▶ _What is required_: Output the lines of the records exactly, from the first through the one containing "The same diagram, later.". Omit all pictures.

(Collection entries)
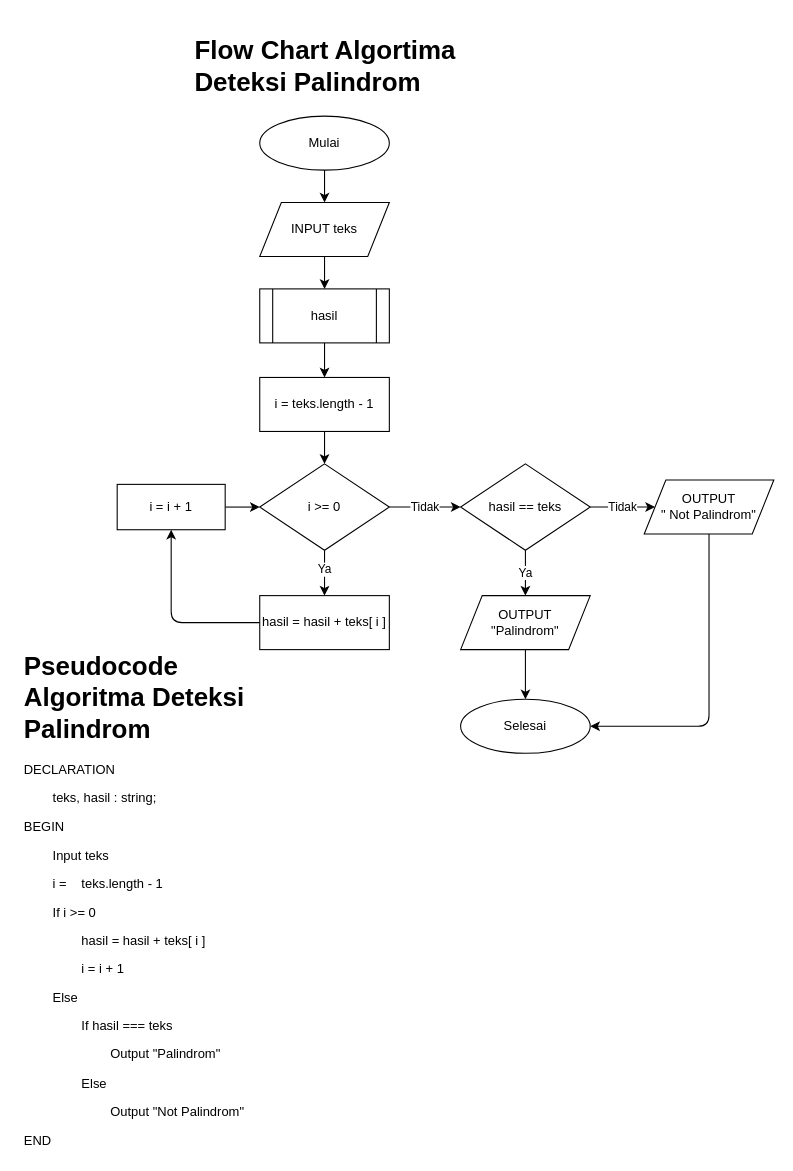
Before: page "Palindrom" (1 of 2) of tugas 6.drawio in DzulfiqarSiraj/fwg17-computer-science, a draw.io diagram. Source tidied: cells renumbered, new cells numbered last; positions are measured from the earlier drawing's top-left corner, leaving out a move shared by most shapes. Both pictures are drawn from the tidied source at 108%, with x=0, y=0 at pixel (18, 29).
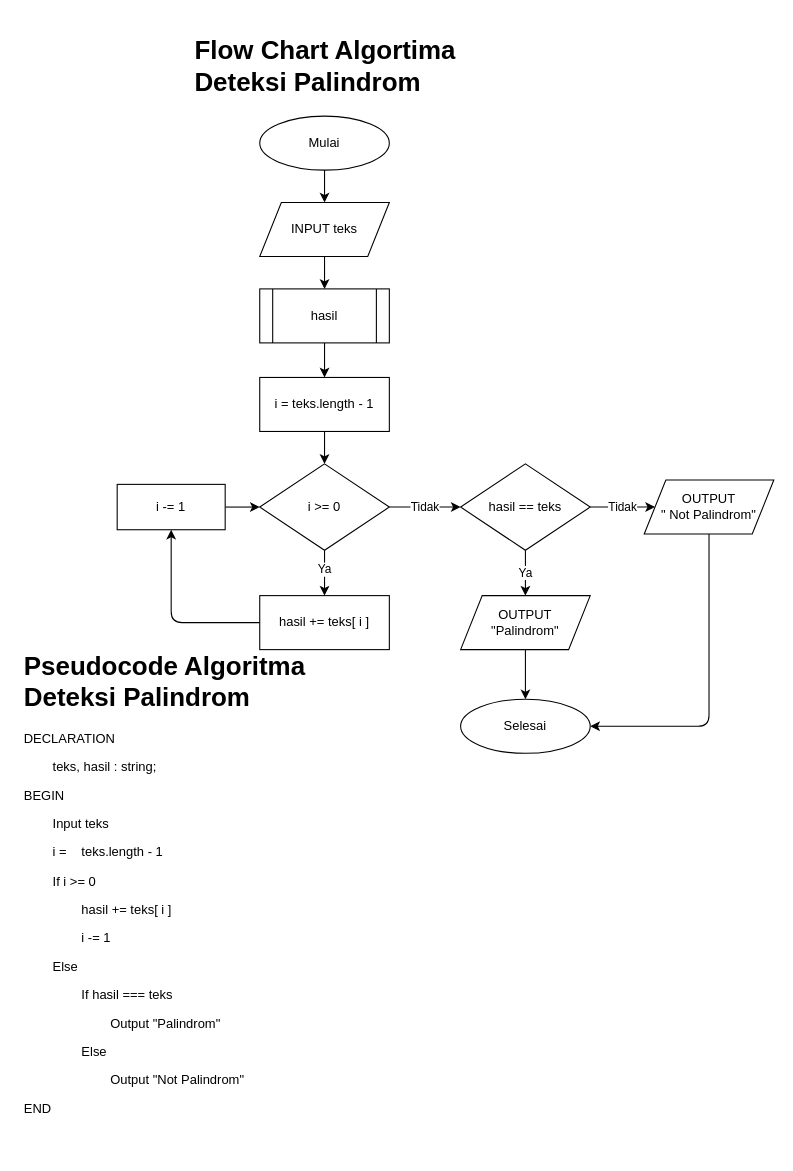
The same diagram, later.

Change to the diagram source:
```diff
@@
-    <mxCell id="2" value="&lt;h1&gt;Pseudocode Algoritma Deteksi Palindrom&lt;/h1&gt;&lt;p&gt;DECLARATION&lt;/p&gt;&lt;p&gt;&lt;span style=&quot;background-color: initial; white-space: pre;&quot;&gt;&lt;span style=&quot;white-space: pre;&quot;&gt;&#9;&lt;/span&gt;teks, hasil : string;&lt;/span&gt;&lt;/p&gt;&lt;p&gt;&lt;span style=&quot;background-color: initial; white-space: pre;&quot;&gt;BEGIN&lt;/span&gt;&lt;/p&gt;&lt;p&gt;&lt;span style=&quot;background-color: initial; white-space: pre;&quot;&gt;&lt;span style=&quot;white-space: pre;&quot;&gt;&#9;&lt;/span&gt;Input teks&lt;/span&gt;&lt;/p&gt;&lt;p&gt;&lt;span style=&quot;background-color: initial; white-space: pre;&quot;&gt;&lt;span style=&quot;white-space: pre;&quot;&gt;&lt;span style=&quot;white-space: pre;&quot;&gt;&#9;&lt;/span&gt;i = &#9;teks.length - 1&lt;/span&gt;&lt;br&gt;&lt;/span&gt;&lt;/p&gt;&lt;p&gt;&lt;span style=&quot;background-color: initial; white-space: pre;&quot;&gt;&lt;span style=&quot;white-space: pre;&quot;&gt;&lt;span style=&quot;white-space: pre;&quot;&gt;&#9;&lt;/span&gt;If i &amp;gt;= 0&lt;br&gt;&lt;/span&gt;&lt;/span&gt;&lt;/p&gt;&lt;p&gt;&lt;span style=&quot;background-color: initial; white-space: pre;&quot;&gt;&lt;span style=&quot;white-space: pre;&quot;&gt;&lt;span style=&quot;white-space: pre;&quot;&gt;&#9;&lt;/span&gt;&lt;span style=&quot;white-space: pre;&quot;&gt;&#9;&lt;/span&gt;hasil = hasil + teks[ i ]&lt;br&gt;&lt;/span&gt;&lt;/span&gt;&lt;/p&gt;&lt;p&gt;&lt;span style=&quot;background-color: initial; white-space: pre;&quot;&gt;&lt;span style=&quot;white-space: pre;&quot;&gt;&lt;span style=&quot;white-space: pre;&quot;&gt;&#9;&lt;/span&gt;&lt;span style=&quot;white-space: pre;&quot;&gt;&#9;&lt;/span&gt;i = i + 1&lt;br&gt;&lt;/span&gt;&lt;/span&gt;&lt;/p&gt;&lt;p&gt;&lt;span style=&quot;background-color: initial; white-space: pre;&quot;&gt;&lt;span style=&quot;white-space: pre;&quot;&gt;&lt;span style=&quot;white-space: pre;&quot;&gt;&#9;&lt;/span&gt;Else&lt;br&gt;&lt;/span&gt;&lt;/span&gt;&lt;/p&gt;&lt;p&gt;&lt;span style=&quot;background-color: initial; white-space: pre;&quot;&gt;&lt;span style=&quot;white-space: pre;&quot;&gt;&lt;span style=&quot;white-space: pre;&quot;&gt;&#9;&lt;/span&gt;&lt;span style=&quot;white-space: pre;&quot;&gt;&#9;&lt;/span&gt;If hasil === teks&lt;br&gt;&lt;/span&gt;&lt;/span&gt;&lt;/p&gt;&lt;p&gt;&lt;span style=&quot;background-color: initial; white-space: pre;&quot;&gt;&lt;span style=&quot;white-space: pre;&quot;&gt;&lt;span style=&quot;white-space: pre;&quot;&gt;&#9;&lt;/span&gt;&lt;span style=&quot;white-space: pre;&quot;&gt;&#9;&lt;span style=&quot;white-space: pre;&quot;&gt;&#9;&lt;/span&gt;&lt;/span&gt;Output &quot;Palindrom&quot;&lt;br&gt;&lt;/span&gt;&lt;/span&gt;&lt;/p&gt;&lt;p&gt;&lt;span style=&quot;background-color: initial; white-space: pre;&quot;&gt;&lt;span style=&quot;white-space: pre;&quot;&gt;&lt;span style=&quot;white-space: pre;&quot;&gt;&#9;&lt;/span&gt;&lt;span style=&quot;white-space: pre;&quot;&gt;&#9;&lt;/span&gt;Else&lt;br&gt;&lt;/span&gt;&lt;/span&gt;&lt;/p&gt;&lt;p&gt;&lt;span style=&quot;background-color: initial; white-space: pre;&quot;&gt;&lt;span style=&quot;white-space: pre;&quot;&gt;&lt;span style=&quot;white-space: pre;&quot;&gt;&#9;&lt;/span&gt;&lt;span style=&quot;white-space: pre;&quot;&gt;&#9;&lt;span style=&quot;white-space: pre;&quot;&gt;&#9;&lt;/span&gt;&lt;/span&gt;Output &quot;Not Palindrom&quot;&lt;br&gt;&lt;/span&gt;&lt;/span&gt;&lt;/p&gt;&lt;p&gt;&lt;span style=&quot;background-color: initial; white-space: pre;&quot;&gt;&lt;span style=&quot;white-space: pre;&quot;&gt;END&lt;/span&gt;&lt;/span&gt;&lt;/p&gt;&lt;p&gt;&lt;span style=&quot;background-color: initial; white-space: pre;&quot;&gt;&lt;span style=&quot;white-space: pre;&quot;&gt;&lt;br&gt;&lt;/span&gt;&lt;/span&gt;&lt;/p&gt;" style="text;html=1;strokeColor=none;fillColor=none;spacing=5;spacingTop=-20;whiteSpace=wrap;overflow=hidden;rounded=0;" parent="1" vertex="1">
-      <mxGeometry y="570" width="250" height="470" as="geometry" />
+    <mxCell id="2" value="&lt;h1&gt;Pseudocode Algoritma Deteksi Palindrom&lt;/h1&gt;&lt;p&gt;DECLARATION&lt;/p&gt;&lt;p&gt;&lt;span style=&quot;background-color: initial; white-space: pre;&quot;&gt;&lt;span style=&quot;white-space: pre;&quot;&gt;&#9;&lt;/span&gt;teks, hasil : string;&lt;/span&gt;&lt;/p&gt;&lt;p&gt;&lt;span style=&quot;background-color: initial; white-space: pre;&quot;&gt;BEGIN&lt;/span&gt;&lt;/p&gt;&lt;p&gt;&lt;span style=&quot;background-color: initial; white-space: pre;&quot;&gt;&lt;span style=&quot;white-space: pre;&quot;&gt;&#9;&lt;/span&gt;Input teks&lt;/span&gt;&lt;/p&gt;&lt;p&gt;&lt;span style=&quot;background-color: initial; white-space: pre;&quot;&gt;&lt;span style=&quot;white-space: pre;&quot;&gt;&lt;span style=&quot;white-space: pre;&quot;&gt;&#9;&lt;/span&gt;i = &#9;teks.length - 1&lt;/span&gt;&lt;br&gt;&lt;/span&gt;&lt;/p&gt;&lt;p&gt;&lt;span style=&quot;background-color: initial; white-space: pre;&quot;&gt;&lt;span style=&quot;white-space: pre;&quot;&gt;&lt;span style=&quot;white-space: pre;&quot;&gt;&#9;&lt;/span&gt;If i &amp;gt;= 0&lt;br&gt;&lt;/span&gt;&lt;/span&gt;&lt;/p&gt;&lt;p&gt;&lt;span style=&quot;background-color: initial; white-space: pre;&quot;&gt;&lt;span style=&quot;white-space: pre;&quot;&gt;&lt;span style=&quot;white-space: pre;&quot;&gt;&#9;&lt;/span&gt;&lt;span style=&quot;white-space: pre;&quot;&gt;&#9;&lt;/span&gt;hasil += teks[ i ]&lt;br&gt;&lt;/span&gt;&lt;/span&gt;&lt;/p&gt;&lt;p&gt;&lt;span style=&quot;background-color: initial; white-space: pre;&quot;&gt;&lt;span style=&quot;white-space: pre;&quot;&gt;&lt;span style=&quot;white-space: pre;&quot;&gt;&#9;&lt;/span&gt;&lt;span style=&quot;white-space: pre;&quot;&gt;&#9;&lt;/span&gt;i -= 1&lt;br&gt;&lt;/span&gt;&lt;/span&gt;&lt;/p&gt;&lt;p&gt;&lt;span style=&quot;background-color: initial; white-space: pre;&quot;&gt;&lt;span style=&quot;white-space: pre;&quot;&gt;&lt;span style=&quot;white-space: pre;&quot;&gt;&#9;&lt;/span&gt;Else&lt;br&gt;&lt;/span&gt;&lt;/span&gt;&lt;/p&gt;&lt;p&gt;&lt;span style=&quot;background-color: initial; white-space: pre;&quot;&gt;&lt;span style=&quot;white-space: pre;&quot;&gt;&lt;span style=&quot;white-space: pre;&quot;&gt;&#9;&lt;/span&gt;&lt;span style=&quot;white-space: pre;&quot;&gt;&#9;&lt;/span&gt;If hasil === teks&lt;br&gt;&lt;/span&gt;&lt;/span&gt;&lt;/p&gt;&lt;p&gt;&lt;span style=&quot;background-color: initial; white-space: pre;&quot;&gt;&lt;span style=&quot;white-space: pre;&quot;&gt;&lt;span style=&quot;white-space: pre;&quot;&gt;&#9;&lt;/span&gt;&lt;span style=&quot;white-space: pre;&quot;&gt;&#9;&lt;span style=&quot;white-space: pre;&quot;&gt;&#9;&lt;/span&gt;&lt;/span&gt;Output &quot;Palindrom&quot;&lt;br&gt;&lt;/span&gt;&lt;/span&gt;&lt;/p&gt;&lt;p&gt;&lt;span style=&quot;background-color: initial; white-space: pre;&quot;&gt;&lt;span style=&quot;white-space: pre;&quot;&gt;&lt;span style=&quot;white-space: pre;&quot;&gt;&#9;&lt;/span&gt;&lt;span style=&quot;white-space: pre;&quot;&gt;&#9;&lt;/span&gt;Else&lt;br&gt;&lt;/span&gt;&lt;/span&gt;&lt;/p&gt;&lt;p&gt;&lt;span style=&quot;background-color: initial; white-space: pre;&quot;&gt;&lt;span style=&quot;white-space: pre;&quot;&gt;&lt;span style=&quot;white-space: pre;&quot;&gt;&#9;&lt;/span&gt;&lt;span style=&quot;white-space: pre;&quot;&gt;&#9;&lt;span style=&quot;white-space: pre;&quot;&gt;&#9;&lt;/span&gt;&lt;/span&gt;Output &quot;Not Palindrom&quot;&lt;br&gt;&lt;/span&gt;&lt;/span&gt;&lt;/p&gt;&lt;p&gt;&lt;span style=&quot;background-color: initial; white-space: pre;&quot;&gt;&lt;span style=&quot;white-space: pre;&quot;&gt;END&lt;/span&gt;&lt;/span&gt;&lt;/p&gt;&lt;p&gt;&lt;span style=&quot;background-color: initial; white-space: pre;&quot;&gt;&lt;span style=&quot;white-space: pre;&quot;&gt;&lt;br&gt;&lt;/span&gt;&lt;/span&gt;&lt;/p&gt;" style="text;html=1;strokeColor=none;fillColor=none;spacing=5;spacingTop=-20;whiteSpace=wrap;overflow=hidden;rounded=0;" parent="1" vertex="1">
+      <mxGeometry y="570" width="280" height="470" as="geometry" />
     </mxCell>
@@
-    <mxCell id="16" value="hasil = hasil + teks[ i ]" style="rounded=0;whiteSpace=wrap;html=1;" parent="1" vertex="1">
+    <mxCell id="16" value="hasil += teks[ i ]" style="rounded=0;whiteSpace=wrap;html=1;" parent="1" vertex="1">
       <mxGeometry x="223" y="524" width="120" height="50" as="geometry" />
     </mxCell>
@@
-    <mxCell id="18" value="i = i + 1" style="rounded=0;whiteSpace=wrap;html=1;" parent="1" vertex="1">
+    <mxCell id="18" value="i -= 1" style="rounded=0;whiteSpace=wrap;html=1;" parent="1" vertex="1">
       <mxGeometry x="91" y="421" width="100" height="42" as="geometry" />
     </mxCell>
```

▶ _Completed exercise_:
Before: page "Palindrom" (1 of 2) of tugas 6.drawio in DzulfiqarSiraj/fwg17-computer-science, a draw.io diagram. Source tidied: cells renumbered, new cells numbered last; positions are measured from the earlier drawing's top-left corner, leaving out a move shared by most shapes. Both pictures are drawn from the tidied source at 108%, with x=0, y=0 at pixel (18, 29).
The same diagram, later.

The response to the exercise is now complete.